Disability Rights Oregon and Metropolitan Public Defenders have asked a federal court to supersede Oregon law and impose new rules and restrictions to address capacity issues at the Oregon State Hospital. (Disability Rights Oregon, Metropolitan Public Defender et. al. v Patrick Allen et. al. case no. 3:02-cv-00339-MO).

The new rules and restrictions drastically reduce the amount of time the Oregon State Hospital has to evaluate and treat defendants for their mental illness so they are fit to proceed to trial. This would result in a high number of defendants who have mental health challenges and are charged with significant crimes being prematurely discharged from the state hospital and released to the community. 

The court has, for now, granted the plaintiffs’ motion to reduce the treatment time periods, but has also granted the request by local counties and district attorneys to brief the matter further. The three district attorneys are taking this unusual step because the Oregon Health Authority and Oregon State Hospital, represented by the Attorney General’s Office, have indicated they do not oppose these new rules and restrictions.

“As district attorneys representing our communities, we are very concerned about this issue,” said Washington County District Attorney Kevin Barton. “Because we believe the restrictions will have a negative impact on public safety, we felt compelled to act.”

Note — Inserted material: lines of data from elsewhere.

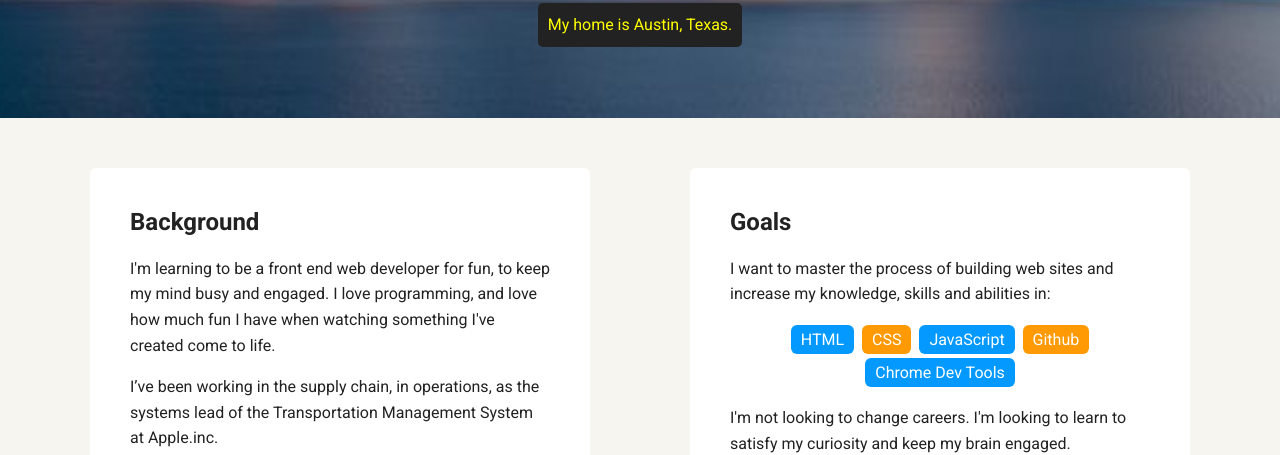
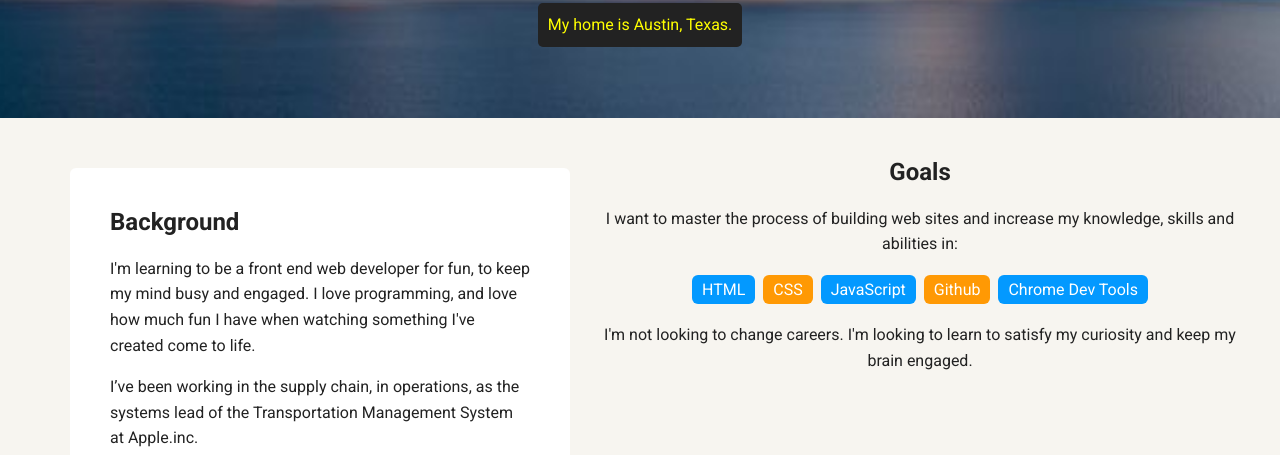
Before and after one commit to khanriazaoif/front_end_techdegree_portfolio_update_v1, a plain HTML site: page index.html in a window 1280 px wide. Shown: the part 352-807 px from the top of the page. Drawn offline with Linux system fonts and the light colour scheme; a web font is replaced by a local one.

Commit message:
Update index.html
changed card to section on line 33

```diff
--- a/index.html
+++ b/index.html
@@ -30,7 +30,7 @@
         <p>I’ve been working in the supply chain, in operations, as the systems lead of the Transportation Management System at Apple.inc.</p>
       </section>
       <section>
-      <div class="card">
+      <div class="section">
         <h2>Goals</h2>
         <p>I want to master the process of building web sites and increase my knowledge, skills and abilities in:</p>
         <ul class="skills">
```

Attached Media Files: Joint_Press_Release.pdf
Garth Patrick Beams Convicted of Murder in Mother's Homicide (Photo) - 08/29/22

HILLSBORO, Ore.- On August 25, 2022, Washington County Circuit Court Judge Ricardo Menchaca found Garth Patrick Beams guilty of second-degree murder and unlawful use of a weapon. On August 29, 2022, Judge Menchaca sentenced the defendant to life in prison with the possibility of parole after 25 years. Deputy District Attorneys Rayney Meisel and Kate Glasson prosecuted the case against Mr. Beams. 

On July 19, 2018, the then 47-year-old defendant called 9-1-1 and reported he had “clobbered” his mother, later identified as 74-year-old Wendy Henson, with a baseball bat. He remained on the phone with dispatchers for the next 15 minutes detailing his many complaints about his mother. When asked whether he would provide aid to the victim, he indicated he was not interested in helping her. 

Tualatin police responded to the scene. They found Ms. Henson inside the home suffering from multiple wounds to her head. She was rushed to the hospital but later died from her injuries. 

“This was a cruel, unprovoked attack on a disabled, elderly woman,” DDA Meisel said in closing arguments, noting the killing was intentional and done out of frustration and rage. 

Ms. Henson is survived by her son, Michael Beams, who also lived in the home at the time of the attack. Mr. Beams provided powerful testimony to the Court as he delivered his victim impact statement.

“Garth’s crime shattered what was left of our family,” Mr. Beams told the Court. “There are only broken pieces to pick up. I feel stuck in a boxing match, fighting against bitterness and outrage.” He added, “In addition to dealing with the grief, moving out of the house was economically implausible for me. In a nasty twist of fate, every day, to this day, I have to walk past the location where [my brother] felled mom.”

Ms. Henson was a published author who wrote plays, novellas, and published a textbook during her time as a college screenwriting instructor. Her 2018 novella Honor Song was adapted from one of her award-winning screenplays. Ms. Hensen had a passion for the arts. She loved to talk about movies and the writing and actors that brought them to life. She had a reoccurring movie review column in Tualatin Life called, “Now Playing.”

The Washington County District Attorney’s Office wishes to acknowledge the work of Tualatin police and those involved in this investigation.